    Steve, this is such an important topic - thank you for having the courage to write it. I'm sure you will get some pushback from readers that insist media and brands are less influential than parents, peers and mental health, and that the role of marketing content is solely to drive sales...but I think it's an important challenge to all of us to find ways to craft marketing that BOTH drives sales AND raises public well-being. In Bill Clinton's 2012 speech at Cannes he said "the communicators will have a profound influence on how the next 20 or 30 years turns out." This may be the next big challenge for the industry.

  2. Steve Smith from Firehouse, October 31, 2013 at 3:16 p.m.

    Thanks, I very much appreciate your comments.
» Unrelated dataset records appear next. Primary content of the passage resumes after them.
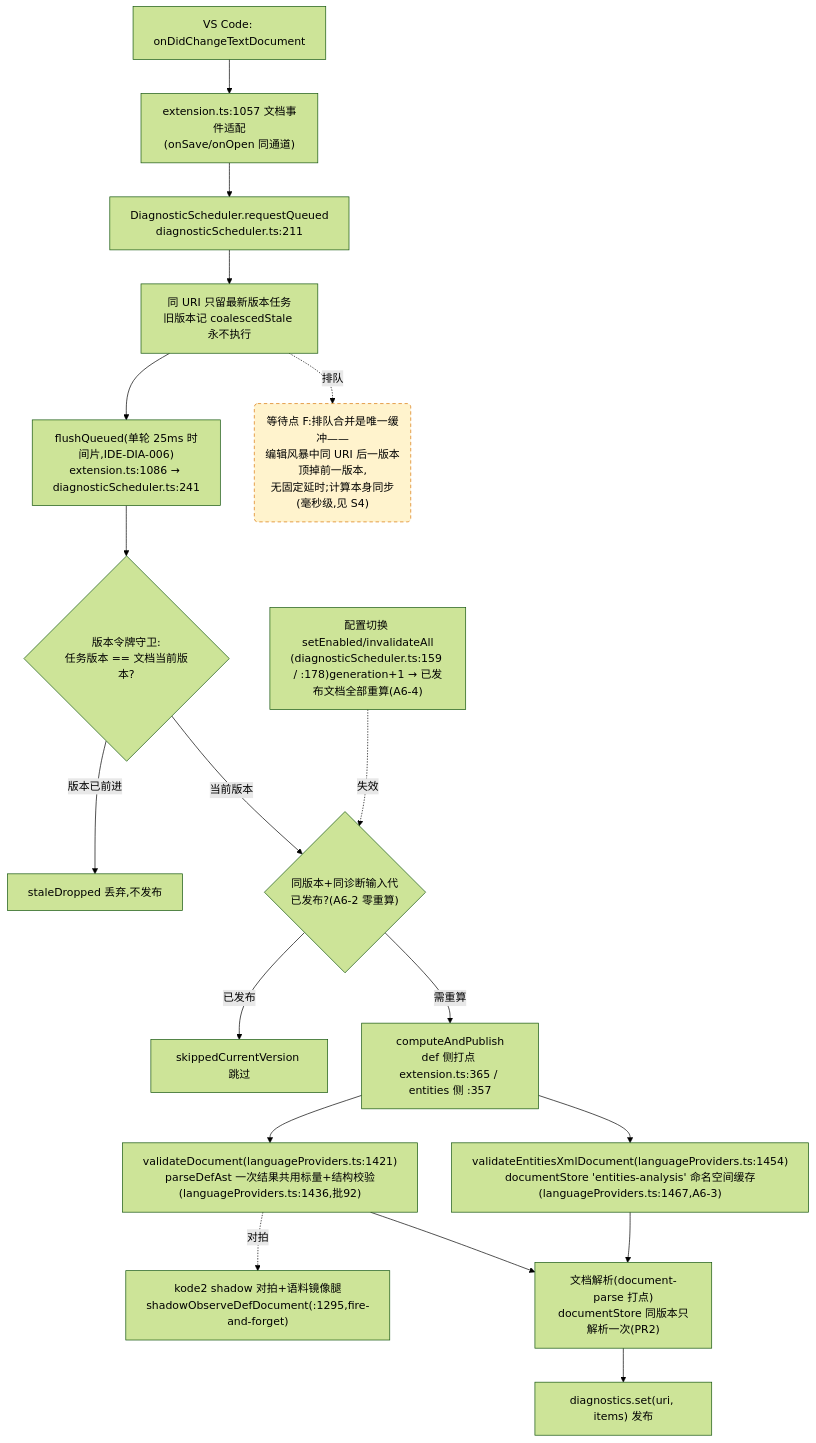
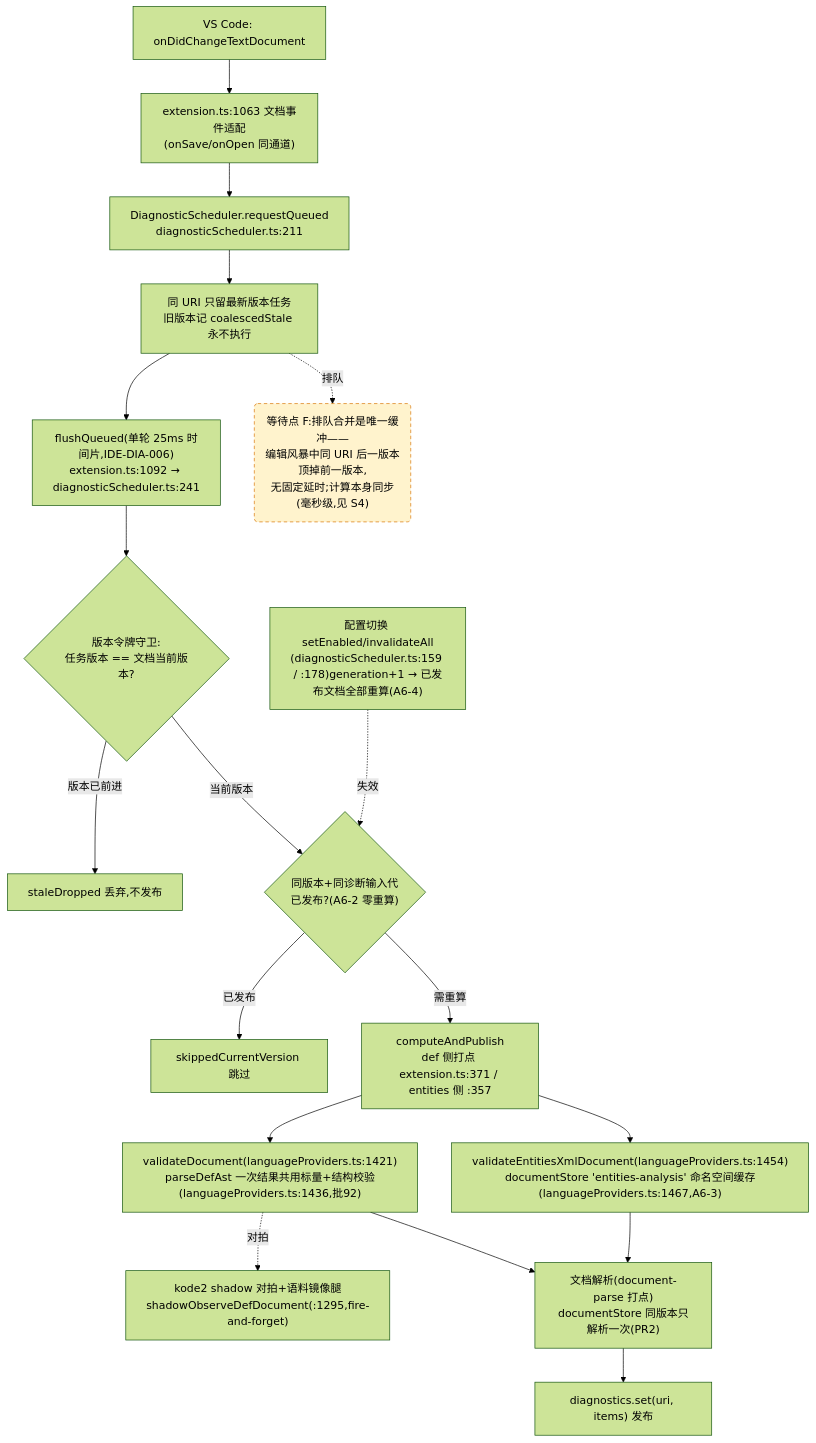
The fourth of 4 diagrams in docs/perf/2026-baseline.md (cuihairu/kode), drawn with Mermaid (forest theme) before and after one commit. The commit also changed other lines of this file and 13 other files, not shown here.

````diff
--- a/docs/perf/2026-baseline.md
+++ b/docs/perf/2026-baseline.md
@@ -214,38 +214,38 @@
 ```mermaid
 flowchart TD
   CHG["VS Code: onDidChangeTextDocument"]
-  WATCH["extension.ts:1057 文档事件适配<br/>(onSave/onOpen 同通道)"]
+  WATCH["extension.ts:1063 文档事件适配<br/>(onSave/onOpen 同通道)"]
   RQ["DiagnosticScheduler.requestQueued<br/>diagnosticScheduler.ts:211"]
   CO["同 URI 只留最新版本任务<br/>旧版本记 coalescedStale 永不执行"]
-  FL["flushQueued(单轮 25ms 时间片,IDE-DIA-006)<br/>extension.ts:1086 → diagnosticScheduler.ts:241"]
+  FL["flushQueued(单轮 25ms 时间片,IDE-DIA-006)<br/>extension.ts:1092 → diagnosticScheduler.ts:241"]
   VG{"版本令牌守卫:<br/>任务版本 == 文档当前版本?"}
   DROP["staleDropped 丢弃,不发布"]
   GEN{"同版本+同诊断输入代<br/>已发布?(A6-2 零重算)"}
   SKIP["skippedCurrentVersion 跳过"]
-  CALC["computeAndPublish<br/>def 侧打点 extension.ts:365 / entities 侧 :357"]
+  CALC["computeAndPublish<br/>def 侧打点 extension.ts:371 / entities 侧 :357"]
   VD["validateDocument(languageProviders.ts:1421)<br/>parseDefAst 一次结果共用标量+结构校验(languageProviders.ts:1436,批92)"]
   VEX["validateEntitiesXmlDocument(languageProviders.ts:1454)<br/>documentStore 'entities-analysis' 命名空间缓存(languageProviders.ts:1467,A6-3)"]
   SHDD["kode2 shadow 对拍+语料镜像腿<br/>shadowObserveDefDocument(:1295,fire-and-forget)"]
   DS["文档解析(document-parse 打点)<br/>documentStore 同版本只解析一次(PR2)"]
   PUB["diagnostics.set(uri, items) 发布"]
   CFG2["配置切换 setEnabled/invalidateAll<br/>(diagnosticScheduler.ts:159 / :178)generation+1 → 已发布文档全部重算(A6-4)"]
 
   CHG --> WATCH --> RQ --> CO --> FL --> VG
   VG -- "版本已前进" --> DROP
   VG -- "当前版本" --> GEN
   GEN -- "已发布" --> SKIP
   GEN -- "需重算" --> CALC
   CALC --> VD
   CALC --> VEX
   VD --> DS
   VEX --> DS
   DS --> PUB
   VD -.->|对拍| SHDD
   CFG2 -.->|失效| GEN
 
   WAITF("等待点 F:排队合并是唯一缓冲——<br/>编辑风暴中同 URI 后一版本顶掉前一版本,<br/>无固定延时;计算本身同步(毫秒级,见 S4)")
   CO -.->|排队| WAITF
 
   classDef waitPoint fill:#fff3cd,stroke:#d97706,stroke-dasharray:5 4;
   class WAITF waitPoint;
 ```
````
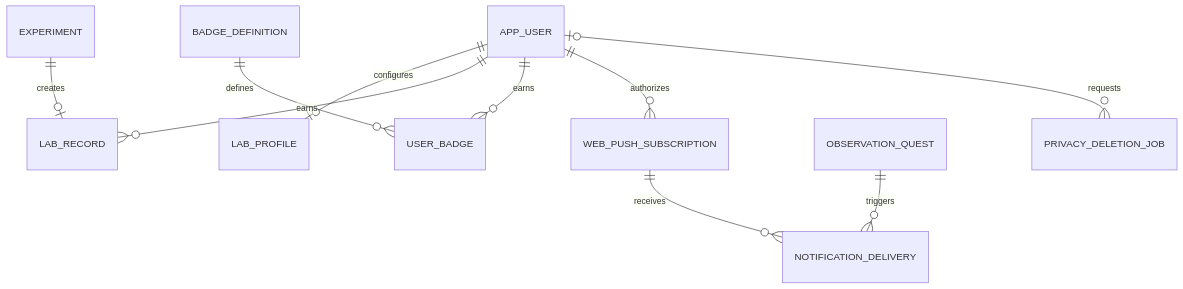
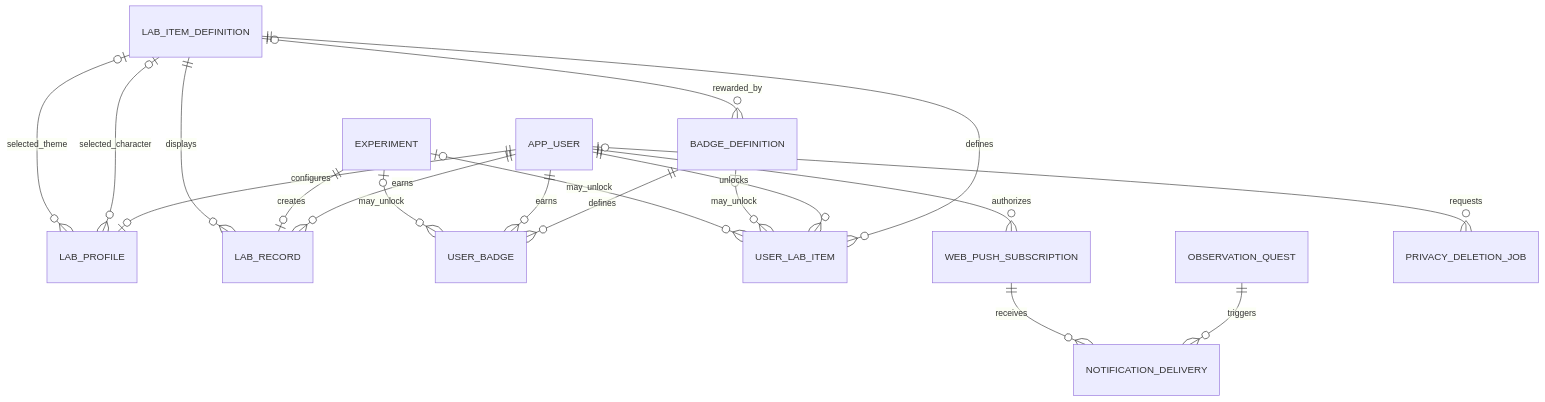
One commit to Sehoon-Jeong/app changed the third of 3 diagrams in docs/06-data-model/README.md. Above: the diagram before and after it, drawn with Mermaid. The commit also changed other lines of this file and 23 other files, not shown here.

````diff
--- a/docs/06-data-model/README.md
+++ b/docs/06-data-model/README.md
@@ -89,14 +124,23 @@
 ```mermaid
 erDiagram
     APP_USER ||--o| LAB_PROFILE : configures
     APP_USER ||--o{ LAB_RECORD : earns
     EXPERIMENT ||--o| LAB_RECORD : creates
     BADGE_DEFINITION ||--o{ USER_BADGE : defines
     APP_USER ||--o{ USER_BADGE : earns
+    EXPERIMENT o|--o{ USER_BADGE : may_unlock
+    LAB_ITEM_DEFINITION o|--o{ BADGE_DEFINITION : rewarded_by
+    LAB_ITEM_DEFINITION ||--o{ USER_LAB_ITEM : defines
+    APP_USER ||--o{ USER_LAB_ITEM : unlocks
+    BADGE_DEFINITION o|--o{ USER_LAB_ITEM : may_unlock
+    EXPERIMENT o|--o{ USER_LAB_ITEM : may_unlock
+    LAB_ITEM_DEFINITION o|--o{ LAB_PROFILE : selected_character
+    LAB_ITEM_DEFINITION o|--o{ LAB_PROFILE : selected_theme
+    LAB_ITEM_DEFINITION ||--o{ LAB_RECORD : displays
 
     APP_USER ||--o{ WEB_PUSH_SUBSCRIPTION : authorizes
     OBSERVATION_QUEST ||--o{ NOTIFICATION_DELIVERY : triggers
     WEB_PUSH_SUBSCRIPTION ||--o{ NOTIFICATION_DELIVERY : receives
 
     APP_USER o|--o{ PRIVACY_DELETION_JOB : requests
 ```
````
I believe parents and peers are much more influential than brands or communications. That said, it all matters. Brands and communications contribute to an overall ecosystem; I would rather that contribution be one that furthers versus fights public well-being.

  3. Katie North from PR, November 1, 2013 at 4:41 p.m.

    Very sorry for your loss, Steve. It's one of the hardest to come to grips with. When it happens to a child, it's that much harder to bear. Thanks for the post.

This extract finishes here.